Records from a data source

++++++++

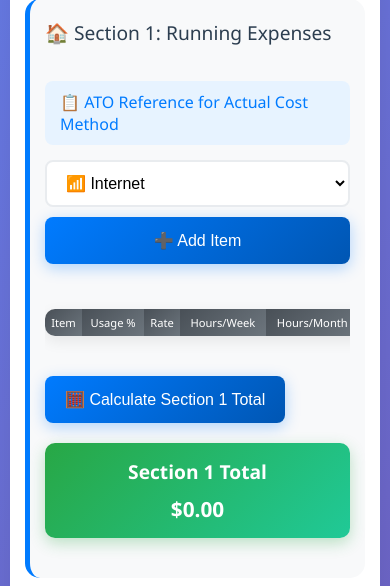
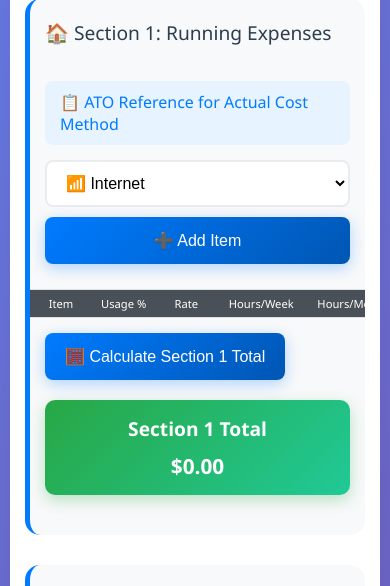
Before and after one commit to DamianChelva/WFH-Tax-Deduction, a Flask app: page / in a window 390 px wide. Shown: the part 184-770 px from the top of the page. Run offline with Flask 3, Linux system fonts and the light colour scheme; lists and menus that the app fills with data are empty.

Commit message:
Update with Mobile Friendly01

```diff
--- a/templates/form.html
+++ b/templates/form.html
@@ -193,6 +193,14 @@
       overflow-x: auto;
       -webkit-overflow-scrolling: touch;
       margin: 20px 0;
+      border: 1px solid #dee2e6;
+      border-radius: 8px;
+      background: white;
+    }
+    .table-container table {
+      margin: 0;
+      box-shadow: none;
+      border-radius: 0;
     }
     .footer {
       text-align: center;
@@ -213,12 +221,42 @@
       .btn { font-size: 16px; padding: 14px 20px; }
 
       /* Mobile table styling */
-      .table-container { overflow-x: auto; -webkit-overflow-scrolling: touch; }
-      table { min-width: 600px; font-size: 0.75rem; }
-      th, td { padding: 6px 3px; }
-      th { font-size: 0.7rem; }
-      td input { width: 50px; font-size: 14px; padding: 4px; }
-      .btn-danger { padding: 6px 10px; font-size: 0.75rem; }
+      .table-container {
+        overflow-x: auto;
+        -webkit-overflow-scrolling: touch;
+        margin: 15px -15px;
+        border-left: none;
+        border-right: none;
+        border-radius: 0;
+      }
+      table {
+        min-width: 650px;
+        font-size: 0.75rem;
+        white-space: nowrap;
+      }
+      th, td {
+        padding: 8px 4px;
+        min-width: 60px;
+      }
+      th {
+        font-size: 0.7rem;
+        position: sticky;
+        top: 0;
+        background: #495057;
+        z-index: 10;
+      }
+      td input {
+        width: 55px;
+        font-size: 14px;
+        padding: 6px 4px;
+        border: 1px solid #ccc;
+        border-radius: 4px;
+      }
+      .btn-danger {
+        padding: 6px 8px;
+        font-size: 0.7rem;
+        white-space: nowrap;
+      }
 
       /* Mobile occupancy inputs */
       .occupancy-inputs { grid-template-columns: 1fr; gap: 15px; }
@@ -240,8 +278,22 @@
     @media (max-width: 480px) {
       .header h1 { font-size: 1.5rem; }
       .section h2 { font-size: 1.2rem; }
-      table { min-width: 500px; font-size: 0.7rem; }
-      td input { width: 45px; }
+      .table-container {
+        margin: 15px -15px;
+      }
+      table {
+        min-width: 600px;
+        font-size: 0.7rem;
+      }
+      th, td {
+        padding: 6px 3px;
+        min-width: 50px;
+      }
+      td input {
+        width: 45px;
+        font-size: 13px;
+        padding: 4px 2px;
+      }
       .total-amount { font-size: 1.3rem !important; }
     }
   </style>
```
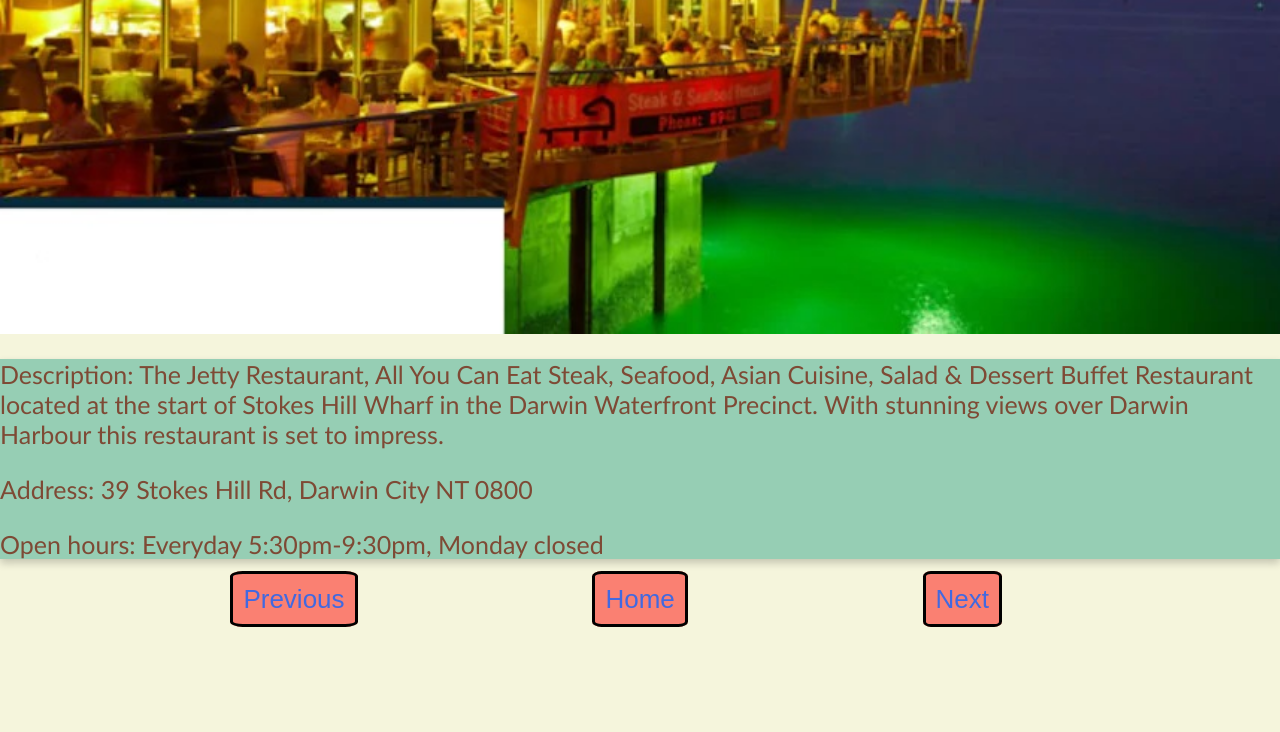
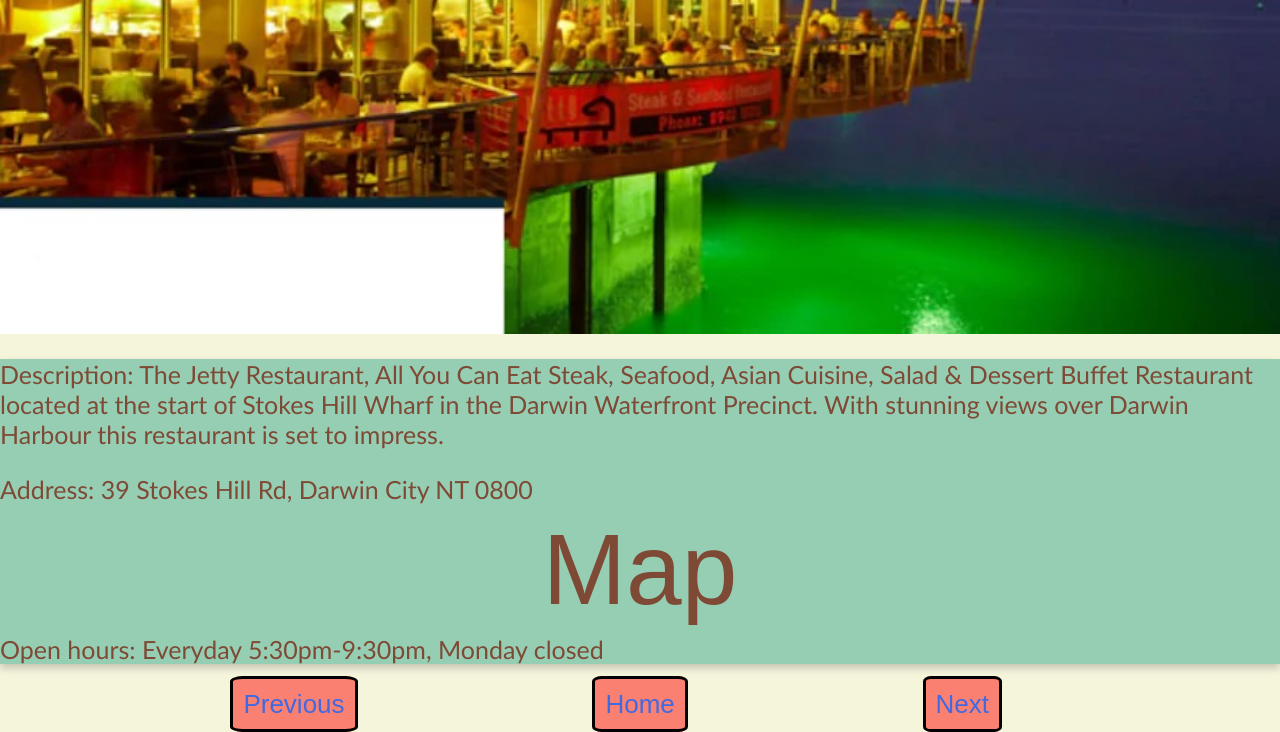
Before and after one commit to Paulpo-chang/HIT238_APP, a plain HTML site: page Restaurant_cafe_5.html in a window 1280 px wide. Shown: the part 466-1198 px from the top of the page. Before the commit the page ends 1093 px from the top, so only its background shows below. Drawn offline with Linux system fonts and the light colour scheme.

Commit message:
Update Restaurant_cafe_5.html
add map feature

```diff
--- a/Restaurant_cafe_5.html
+++ b/Restaurant_cafe_5.html
@@ -18,7 +18,7 @@
     <div class="colummn">
         <div class="card">
           <p>Description: The Jetty Restaurant, All You Can Eat Steak, Seafood, Asian Cuisine, Salad & Dessert Buffet Restaurant located at the start of Stokes Hill Wharf in the Darwin Waterfront Precinct. With stunning views over Darwin Harbour this restaurant is set to impress.</p>
-          <p>Address: 39 Stokes Hill Rd, Darwin City NT 0800</p>
+          <p>Address: 39 Stokes Hill Rd, Darwin City NT 0800   <button onclick="myFunction()">Map</button></p>
           <p>Open hours: Everyday 5:30pm-9:30pm, Monday closed</p>
         </div>
     </div>
@@ -30,6 +30,12 @@
   <a class="nav" href="Under building.html">Next</a>
 </section>
 
+<script>
+function myFunction() {
+  window.open("Map/restaurant5.html", "_blank", "toolbar=yes,scrollbars=yes,resizable=yes,top=500,left=500,width=400,height=400");
+}
+</script>
+
 </body>
 
 </html>
```
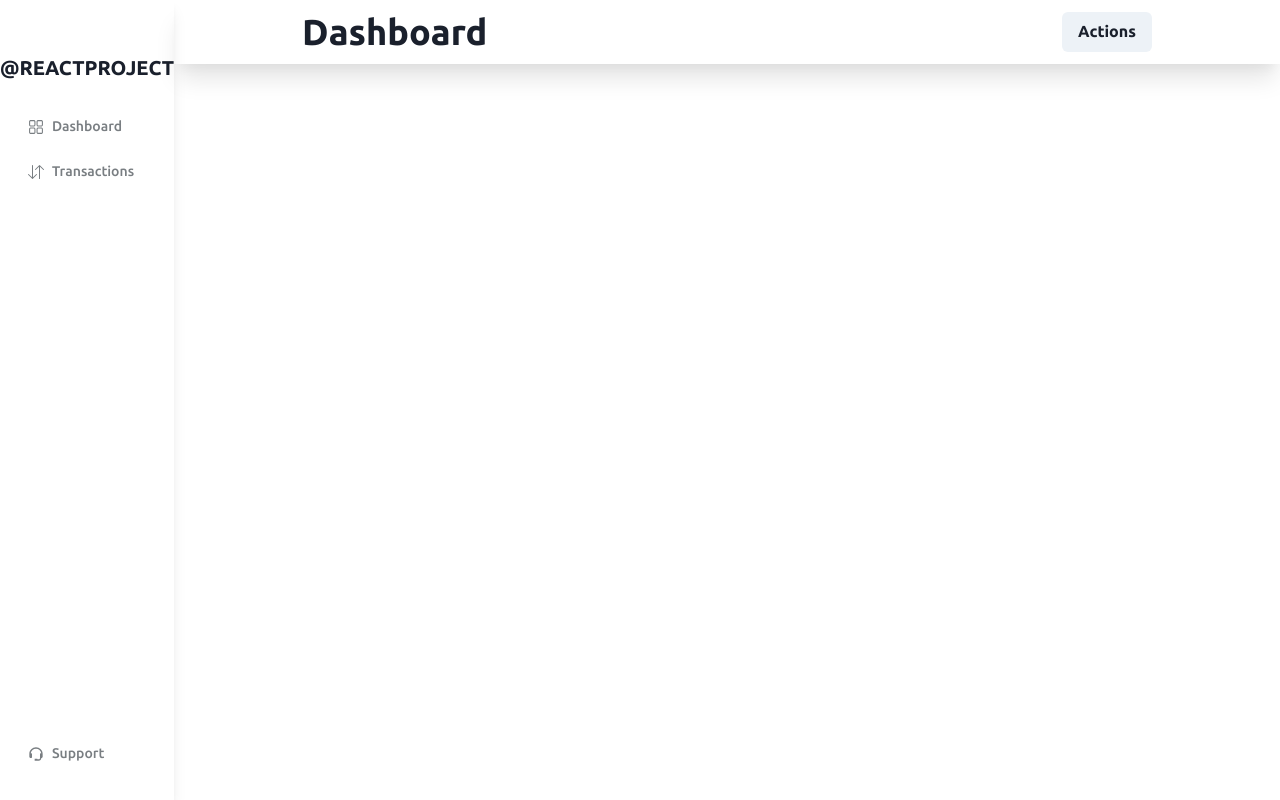
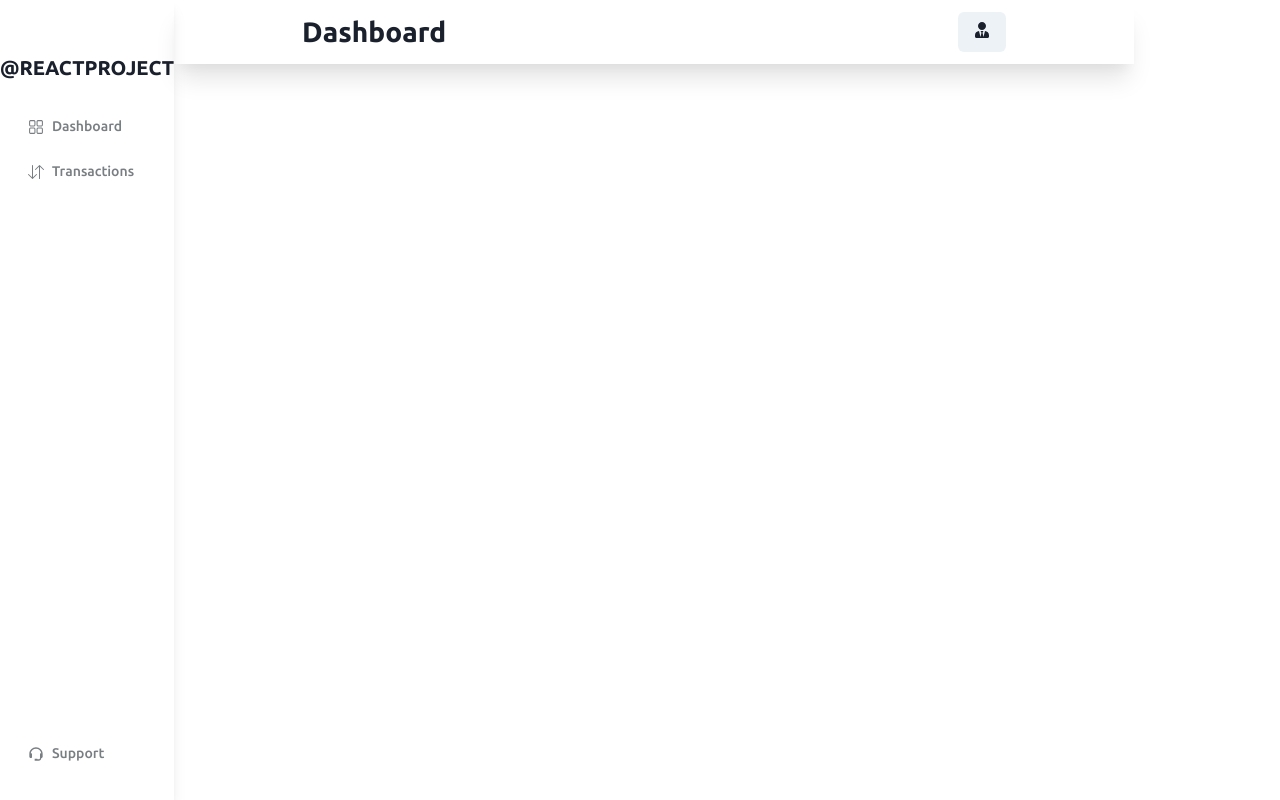
Before and after one commit to prabhjot-2/crpto, a React (Vite) app in the folder crpto/: page / in a window 1280 px wide. Built offline with nearby package versions, Linux system fonts and the light colour scheme.

Commit message:
changes in topnav bar

```diff
--- a/crpto/src/components/TopNav.jsx
+++ b/crpto/src/components/TopNav.jsx
@@ -1,13 +1,14 @@
-import { Container, Flex, Heading , Menu , Button, MenuItem, MenuButton , MenuList, HStack } from "@chakra-ui/react";
-
+import { Container, Flex, Box, Heading , Menu , Button, MenuItem, MenuButton , MenuList, HStack, Icon } from "@chakra-ui/react";
+import {FaUserTie} from "react-icons/fa";
 const TopNav = () =>{
     return(
-        <HStack boxShadow="xl" h="16" justify="space-between" px={32}>
-            <Heading> Dashboard</Heading>
+        <Box>
+            <HStack maxW="60rem" boxShadow="xl" h="16" justify="space-between" px={32}>
+            <Heading fontSize="28px"> Dashboard</Heading>
 
             <Menu>
               <MenuButton as={Button} >
-                Actions
+                <Icon as={FaUserTie}/>
               </MenuButton>
               <MenuList>
                 <MenuItem>Download</MenuItem>
@@ -18,6 +19,7 @@ const TopNav = () =>{
               </MenuList>
             </Menu>
         </HStack>
+        </Box>
     );
 };
 
```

++++++++

### Problem
Search the entries for the word "background" and copy every line that has it.

### Response
+      background: white;
+        background: #495057;
Before and after one commit to Paulpo-chang/HIT238_APP, a plain HTML site: page Restaurant_cafe_5.html in a window 1280 px wide. Shown: the part 466-1198 px from the top of the page. Before the commit the page ends 1093 px from the top, so only its background shows below. Drawn offline with Linux system fonts and the light colour scheme.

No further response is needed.